BEREA — The likelihood the Browns will still have Baker Mayfield on the roster when the draft is over jumped late Friday night when the Carolina Panthers traded into the third round to take Mississippi quarterback Matt Corral with the No. 94 pick.
The Browns and Panthers reportedly talked trade throughout the second night of the draft but couldn’t reach an agreement. The selection of Corral, along with Sam Darnold and his guaranteed $18.86 million contract already on the roster, seemed to eliminate Carolina from contention.
Panthers general manager Scott Fitterer stopped short of ruling out a deal Friday night but seemed content with his quarterbacks.
“I’d never put an absolute on anything,” he told reporters. “We came into this weekend with the intention of adding a quarterback, and that’s what we did. I think we’re really happy with the group we have and we’re gonna go with this group.”
The Browns want to trade Mayfield, who’s eager to be dealt, after acquiring Deshaun Watson in a blockbuster deal and remaking the rest of the quarterback room by signing Jacoby Brissett and Josh Dobbs. But Berry said the team would be OK if Mayfield doesn’t get traded this weekend.
“We’ll feel fine,” Berry said after the conclusion of the third round, which saw him make his first three picks of the draft. “It’s something we’ll deal with day to day.

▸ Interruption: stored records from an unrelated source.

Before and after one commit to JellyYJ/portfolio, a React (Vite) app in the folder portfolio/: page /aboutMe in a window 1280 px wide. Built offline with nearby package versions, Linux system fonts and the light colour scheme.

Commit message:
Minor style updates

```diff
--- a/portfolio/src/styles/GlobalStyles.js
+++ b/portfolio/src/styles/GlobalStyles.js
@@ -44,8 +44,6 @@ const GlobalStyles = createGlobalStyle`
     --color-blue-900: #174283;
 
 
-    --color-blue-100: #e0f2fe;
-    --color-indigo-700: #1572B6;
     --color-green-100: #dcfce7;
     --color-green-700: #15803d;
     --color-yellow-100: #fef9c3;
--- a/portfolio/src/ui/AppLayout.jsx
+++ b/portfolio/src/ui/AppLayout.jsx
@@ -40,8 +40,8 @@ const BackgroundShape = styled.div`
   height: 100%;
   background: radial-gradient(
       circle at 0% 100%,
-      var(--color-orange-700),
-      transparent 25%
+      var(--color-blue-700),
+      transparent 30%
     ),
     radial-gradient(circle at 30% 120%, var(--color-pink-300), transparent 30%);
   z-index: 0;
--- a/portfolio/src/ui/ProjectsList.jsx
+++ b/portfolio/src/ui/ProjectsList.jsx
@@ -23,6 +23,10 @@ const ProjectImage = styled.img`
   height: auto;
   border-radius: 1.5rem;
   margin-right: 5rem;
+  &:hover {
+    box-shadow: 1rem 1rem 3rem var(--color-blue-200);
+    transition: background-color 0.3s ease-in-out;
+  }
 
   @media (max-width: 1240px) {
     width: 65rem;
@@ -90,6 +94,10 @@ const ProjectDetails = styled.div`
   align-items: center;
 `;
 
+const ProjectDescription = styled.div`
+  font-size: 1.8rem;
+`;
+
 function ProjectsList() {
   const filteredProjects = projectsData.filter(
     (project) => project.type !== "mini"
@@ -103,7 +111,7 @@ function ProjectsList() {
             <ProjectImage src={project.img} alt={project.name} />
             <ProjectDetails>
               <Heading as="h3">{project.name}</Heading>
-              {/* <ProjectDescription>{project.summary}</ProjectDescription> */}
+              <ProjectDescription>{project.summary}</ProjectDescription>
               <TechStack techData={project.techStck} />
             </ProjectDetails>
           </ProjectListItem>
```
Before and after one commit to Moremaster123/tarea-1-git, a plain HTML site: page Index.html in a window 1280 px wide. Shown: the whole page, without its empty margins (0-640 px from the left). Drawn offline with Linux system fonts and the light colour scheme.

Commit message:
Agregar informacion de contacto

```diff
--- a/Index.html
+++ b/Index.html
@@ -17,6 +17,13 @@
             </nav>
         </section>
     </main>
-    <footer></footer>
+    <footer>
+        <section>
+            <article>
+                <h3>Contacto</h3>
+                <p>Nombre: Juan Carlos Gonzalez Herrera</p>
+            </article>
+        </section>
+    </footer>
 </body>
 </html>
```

The focus is really on the players that we can add to the team and we’ll deal with that situation as it progresses.”
He wouldn’t admit to being disappointed the deal didn’t get done with Carolina.
“No, what I would tell you is probably what I told you beforehand, that’s a fluid situation and we’ll deal with it day to day,” Berry said. “My focus has really been on the guys that we acquired, the guys who are going to be rookie players next fall.”
Yahoo’s Charles Robinson reported the talks between the Browns and Panthers stopped after they couldn’t agree on how to divide Mayfield’s $18.86 million guaranteed contract for 2022.
“I wouldn’t comment on any speculation in that regard,” Berry said.
The Browns have wanted to move Mayfield since trading for Watson on March 18. There hasn’t been much of a market, and it could dwindle further after the draft.
The Falcons removed themselves from the Mayfield discussion by drafting Cincinnati’s Desmond Ridder at No. 74. He was the second quarterback picked after the Steelers took Pitt’s Kenny Pickett at No. 20. The Titans traded into the third round to take Liberty quarterback Malik Willis at No. 86.
The Seahawks, who’ve been mentioned as a possible landing spot for Mayfield, appear to still be in play. They had pick Nos. 40 and 41 but went with Minnesota edge rusher Boye Mafe and Michigan State running back Kenneth Walker III.
“Our focus is really what we’re going to do with our own picks, not necessarily what other teams are doing in the quarterback market,” Berry said. “We’ve got enough to think about on Day 2 with the number of picks we had and the move we made so that was really our focus.”
The situation with Mayfield has many difficult layers. The Browns don’t want him, he doesn’t want to stay, he’s coming off a season of injuries and struggles and is guaranteed a lot of money.
“I wouldn’t say it’s any more challenging than really a lot of situations that cross a general manager’s desk,” he said. “And I would say over the past 2½ years, we’ve all dealt with a number of unique ones, starting with the pandemic. So it comes with the territory in terms of dealing with different roster situations. I wouldn’t say that it’s unique in that regard.”
Berry discussed so many different trade scenarios regarding their picks that he had to ask on his way downstairs to the news conference how many trades he had made. It turned out to be only one — sending the Texans No. 44 in the second round for No. 68 in the third round and Nos. 108 and 124 in the fourth round.
Cleveland’s first pick of the draft was Mississippi State cornerback Melvin Emerson at No. 68. UAB defensive end Alex Wright was taken at No. 78 and Purdue receiver David Bell at No. 99.
“Each decision in terms of trading up or moving back is largely based on the pool of players that we have on the board at the time,” Berry said of the deal at No. 44. “That decision was made because we did feel like we had a number of players that were graded similarly, and I would say that even in this draft class we did feel like the sweet spot was more mid- to late-second day and in the middle rounds.
“It’s really just how the board fell at some of the different spots that we were targeting. We felt good about the value and adding to volume of picks that we would have this weekend.”
Berry likes to keep all options open but will always lean toward acquiring picks to improve the odds.